_Required action:_ Only lines containing the word "import" belong in the answer; copy each one from the records.
──────
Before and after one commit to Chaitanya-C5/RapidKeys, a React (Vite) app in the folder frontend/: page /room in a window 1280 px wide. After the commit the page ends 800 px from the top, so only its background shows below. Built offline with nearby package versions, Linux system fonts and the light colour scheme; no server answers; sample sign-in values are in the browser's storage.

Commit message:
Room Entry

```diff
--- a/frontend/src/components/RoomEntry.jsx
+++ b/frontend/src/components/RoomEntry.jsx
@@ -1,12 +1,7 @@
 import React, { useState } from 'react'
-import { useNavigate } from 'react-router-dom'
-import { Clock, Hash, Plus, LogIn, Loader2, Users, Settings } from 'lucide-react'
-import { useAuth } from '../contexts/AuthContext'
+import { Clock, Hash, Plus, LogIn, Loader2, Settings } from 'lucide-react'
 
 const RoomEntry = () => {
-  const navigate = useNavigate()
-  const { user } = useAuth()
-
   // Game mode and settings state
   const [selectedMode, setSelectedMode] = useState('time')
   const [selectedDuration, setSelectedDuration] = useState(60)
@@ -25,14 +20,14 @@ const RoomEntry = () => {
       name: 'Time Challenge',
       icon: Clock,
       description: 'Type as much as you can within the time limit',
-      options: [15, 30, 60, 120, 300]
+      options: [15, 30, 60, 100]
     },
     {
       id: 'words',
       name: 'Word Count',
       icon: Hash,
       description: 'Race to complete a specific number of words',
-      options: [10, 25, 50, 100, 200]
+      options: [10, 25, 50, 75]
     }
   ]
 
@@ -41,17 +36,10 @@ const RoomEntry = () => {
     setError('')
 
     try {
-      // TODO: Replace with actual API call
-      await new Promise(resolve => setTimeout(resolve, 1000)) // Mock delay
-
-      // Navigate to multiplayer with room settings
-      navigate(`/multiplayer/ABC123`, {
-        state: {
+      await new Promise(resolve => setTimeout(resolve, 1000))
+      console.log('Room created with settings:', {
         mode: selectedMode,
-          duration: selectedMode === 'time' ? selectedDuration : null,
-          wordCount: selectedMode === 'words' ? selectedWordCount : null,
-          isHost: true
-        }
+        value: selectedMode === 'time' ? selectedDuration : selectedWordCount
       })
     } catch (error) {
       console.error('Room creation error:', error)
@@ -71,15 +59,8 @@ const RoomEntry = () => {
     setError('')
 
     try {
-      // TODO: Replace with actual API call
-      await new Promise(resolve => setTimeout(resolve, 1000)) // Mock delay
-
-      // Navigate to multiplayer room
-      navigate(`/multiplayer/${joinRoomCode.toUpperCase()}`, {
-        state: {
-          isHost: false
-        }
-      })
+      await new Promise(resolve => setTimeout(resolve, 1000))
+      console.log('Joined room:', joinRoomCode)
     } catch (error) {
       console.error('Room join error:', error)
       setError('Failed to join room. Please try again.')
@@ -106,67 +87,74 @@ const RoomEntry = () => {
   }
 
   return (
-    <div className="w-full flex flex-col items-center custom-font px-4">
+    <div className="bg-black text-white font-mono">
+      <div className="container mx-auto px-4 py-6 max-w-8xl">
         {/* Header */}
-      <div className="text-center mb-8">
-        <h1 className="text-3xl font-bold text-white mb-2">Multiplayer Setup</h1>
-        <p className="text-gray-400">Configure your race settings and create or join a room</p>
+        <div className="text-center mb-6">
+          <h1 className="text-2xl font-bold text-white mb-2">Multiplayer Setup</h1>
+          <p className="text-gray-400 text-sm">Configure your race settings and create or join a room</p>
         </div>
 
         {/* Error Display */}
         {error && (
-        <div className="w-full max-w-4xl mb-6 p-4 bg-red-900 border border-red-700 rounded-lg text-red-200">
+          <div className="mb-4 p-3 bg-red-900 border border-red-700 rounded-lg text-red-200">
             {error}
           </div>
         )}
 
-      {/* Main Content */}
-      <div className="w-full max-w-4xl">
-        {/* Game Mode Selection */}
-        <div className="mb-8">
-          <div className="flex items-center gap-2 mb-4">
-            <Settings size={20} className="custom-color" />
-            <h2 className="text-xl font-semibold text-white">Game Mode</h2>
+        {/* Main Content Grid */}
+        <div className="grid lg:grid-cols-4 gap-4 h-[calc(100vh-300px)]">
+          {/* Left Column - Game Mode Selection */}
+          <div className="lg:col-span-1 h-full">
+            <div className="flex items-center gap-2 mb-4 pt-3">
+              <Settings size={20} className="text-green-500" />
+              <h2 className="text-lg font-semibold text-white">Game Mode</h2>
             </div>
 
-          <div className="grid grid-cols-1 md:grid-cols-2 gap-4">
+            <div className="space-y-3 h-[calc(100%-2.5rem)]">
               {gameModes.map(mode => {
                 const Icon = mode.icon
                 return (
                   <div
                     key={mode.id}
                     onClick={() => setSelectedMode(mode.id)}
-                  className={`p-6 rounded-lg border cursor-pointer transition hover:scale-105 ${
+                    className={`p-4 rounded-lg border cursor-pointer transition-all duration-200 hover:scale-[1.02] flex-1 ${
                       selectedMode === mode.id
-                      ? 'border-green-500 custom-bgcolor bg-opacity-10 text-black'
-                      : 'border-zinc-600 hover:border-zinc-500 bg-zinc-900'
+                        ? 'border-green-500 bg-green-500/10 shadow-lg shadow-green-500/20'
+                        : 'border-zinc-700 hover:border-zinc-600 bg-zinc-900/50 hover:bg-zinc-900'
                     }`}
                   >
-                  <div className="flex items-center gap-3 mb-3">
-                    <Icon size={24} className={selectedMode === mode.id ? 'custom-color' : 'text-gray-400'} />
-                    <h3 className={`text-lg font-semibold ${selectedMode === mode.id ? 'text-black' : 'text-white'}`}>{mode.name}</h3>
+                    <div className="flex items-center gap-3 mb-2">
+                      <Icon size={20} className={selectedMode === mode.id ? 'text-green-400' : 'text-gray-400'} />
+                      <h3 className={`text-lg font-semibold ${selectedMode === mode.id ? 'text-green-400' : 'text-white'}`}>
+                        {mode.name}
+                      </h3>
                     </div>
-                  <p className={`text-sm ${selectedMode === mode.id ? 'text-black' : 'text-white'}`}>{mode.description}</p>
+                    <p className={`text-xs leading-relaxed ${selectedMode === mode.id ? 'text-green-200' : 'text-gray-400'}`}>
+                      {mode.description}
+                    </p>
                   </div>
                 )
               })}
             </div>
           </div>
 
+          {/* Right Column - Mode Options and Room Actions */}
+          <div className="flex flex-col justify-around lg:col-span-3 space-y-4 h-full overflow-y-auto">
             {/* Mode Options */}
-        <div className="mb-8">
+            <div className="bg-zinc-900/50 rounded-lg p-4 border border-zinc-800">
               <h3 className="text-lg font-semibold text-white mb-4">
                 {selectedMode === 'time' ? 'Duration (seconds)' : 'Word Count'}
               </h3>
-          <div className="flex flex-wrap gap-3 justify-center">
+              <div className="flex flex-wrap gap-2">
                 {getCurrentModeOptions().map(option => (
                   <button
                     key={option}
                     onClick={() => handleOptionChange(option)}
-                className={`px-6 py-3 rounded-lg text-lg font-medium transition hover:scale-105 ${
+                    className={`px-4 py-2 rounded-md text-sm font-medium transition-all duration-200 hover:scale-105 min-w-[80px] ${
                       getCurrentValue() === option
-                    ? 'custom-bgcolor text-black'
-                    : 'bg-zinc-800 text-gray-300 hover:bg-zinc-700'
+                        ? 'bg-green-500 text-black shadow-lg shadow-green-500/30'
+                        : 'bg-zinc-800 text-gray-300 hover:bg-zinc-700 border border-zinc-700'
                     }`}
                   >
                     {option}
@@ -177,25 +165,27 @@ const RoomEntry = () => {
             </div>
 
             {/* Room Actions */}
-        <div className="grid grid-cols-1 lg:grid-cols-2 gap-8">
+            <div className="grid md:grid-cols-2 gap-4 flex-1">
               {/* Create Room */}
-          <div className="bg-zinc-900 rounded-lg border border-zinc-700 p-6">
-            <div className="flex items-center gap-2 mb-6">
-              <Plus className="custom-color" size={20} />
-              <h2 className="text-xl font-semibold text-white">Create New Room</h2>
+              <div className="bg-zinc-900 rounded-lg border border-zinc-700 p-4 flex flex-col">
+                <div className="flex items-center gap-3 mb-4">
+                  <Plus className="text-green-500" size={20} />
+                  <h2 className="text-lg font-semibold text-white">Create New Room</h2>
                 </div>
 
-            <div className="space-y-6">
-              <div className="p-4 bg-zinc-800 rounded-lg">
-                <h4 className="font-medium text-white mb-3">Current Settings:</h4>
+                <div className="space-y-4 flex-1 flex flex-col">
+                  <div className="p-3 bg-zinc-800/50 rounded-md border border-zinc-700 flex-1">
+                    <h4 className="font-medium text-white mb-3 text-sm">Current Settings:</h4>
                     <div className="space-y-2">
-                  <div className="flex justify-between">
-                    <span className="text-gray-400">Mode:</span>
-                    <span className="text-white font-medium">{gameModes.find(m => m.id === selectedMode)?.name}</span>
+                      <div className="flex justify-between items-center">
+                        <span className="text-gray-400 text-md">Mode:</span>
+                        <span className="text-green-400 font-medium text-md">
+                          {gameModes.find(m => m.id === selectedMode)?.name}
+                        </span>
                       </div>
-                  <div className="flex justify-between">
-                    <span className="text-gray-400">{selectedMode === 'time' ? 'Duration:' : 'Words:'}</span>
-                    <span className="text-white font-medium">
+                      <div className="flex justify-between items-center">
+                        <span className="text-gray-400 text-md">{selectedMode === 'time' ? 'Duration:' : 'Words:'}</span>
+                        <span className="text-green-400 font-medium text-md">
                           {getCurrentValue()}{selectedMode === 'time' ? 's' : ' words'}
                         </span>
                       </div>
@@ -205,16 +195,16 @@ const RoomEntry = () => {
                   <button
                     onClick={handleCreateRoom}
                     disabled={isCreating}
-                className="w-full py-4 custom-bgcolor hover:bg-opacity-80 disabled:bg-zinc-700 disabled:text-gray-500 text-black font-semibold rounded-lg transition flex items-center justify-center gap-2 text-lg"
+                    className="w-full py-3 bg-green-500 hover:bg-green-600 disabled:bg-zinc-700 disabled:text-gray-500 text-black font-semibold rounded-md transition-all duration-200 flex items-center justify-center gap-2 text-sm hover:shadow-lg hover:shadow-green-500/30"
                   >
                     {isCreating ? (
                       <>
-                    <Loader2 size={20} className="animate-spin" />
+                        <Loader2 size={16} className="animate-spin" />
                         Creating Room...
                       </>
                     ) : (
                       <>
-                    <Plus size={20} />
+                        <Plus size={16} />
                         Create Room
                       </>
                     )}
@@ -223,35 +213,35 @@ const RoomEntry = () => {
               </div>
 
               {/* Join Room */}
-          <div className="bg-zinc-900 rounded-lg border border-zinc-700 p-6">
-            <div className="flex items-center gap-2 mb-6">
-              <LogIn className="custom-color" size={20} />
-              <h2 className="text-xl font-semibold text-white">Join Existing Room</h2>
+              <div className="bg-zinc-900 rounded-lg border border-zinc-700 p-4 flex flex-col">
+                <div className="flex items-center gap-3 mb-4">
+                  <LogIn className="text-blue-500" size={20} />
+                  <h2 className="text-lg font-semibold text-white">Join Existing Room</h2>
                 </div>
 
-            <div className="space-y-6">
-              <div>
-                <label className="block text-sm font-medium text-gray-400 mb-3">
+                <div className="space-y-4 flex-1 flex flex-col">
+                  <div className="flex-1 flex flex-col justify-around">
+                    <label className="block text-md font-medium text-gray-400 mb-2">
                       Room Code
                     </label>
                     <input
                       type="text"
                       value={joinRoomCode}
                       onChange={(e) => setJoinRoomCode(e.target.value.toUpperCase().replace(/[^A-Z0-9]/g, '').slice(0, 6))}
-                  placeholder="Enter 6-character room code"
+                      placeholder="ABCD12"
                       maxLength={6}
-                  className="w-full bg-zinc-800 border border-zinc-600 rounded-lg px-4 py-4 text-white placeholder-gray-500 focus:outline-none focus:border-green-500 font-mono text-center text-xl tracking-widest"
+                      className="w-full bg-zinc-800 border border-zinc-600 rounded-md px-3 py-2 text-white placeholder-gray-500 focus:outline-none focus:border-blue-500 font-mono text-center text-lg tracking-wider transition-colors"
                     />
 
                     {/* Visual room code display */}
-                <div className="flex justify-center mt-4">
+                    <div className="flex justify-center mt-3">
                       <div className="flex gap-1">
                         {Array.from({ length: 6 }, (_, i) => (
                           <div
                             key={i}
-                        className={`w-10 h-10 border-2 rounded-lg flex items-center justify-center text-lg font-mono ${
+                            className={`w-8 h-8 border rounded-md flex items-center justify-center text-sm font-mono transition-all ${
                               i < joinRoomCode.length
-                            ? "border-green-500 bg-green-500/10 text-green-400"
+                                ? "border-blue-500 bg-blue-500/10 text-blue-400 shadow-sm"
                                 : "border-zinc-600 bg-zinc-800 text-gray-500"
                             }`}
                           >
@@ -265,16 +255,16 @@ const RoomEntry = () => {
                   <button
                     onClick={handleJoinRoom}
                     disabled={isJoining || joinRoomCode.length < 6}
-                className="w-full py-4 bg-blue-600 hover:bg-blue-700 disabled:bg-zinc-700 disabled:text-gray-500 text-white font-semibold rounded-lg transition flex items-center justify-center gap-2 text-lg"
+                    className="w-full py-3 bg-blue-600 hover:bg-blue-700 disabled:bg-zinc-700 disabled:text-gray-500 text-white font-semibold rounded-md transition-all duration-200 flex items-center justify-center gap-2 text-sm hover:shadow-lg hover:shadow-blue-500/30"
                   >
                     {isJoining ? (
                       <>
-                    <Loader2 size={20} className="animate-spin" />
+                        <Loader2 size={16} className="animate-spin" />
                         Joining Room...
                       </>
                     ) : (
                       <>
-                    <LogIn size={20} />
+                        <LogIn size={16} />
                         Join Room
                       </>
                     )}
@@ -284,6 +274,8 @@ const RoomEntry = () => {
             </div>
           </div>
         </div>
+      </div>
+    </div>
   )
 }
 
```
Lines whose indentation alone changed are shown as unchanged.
──────
_Task answer:_
 import React, { useState } from 'react'
-import { useNavigate } from 'react-router-dom'
-import { Clock, Hash, Plus, LogIn, Loader2, Users, Settings } from 'lucide-react'
-import { useAuth } from '../contexts/AuthContext'
+import { Clock, Hash, Plus, LogIn, Loader2, Settings } from 'lucide-react'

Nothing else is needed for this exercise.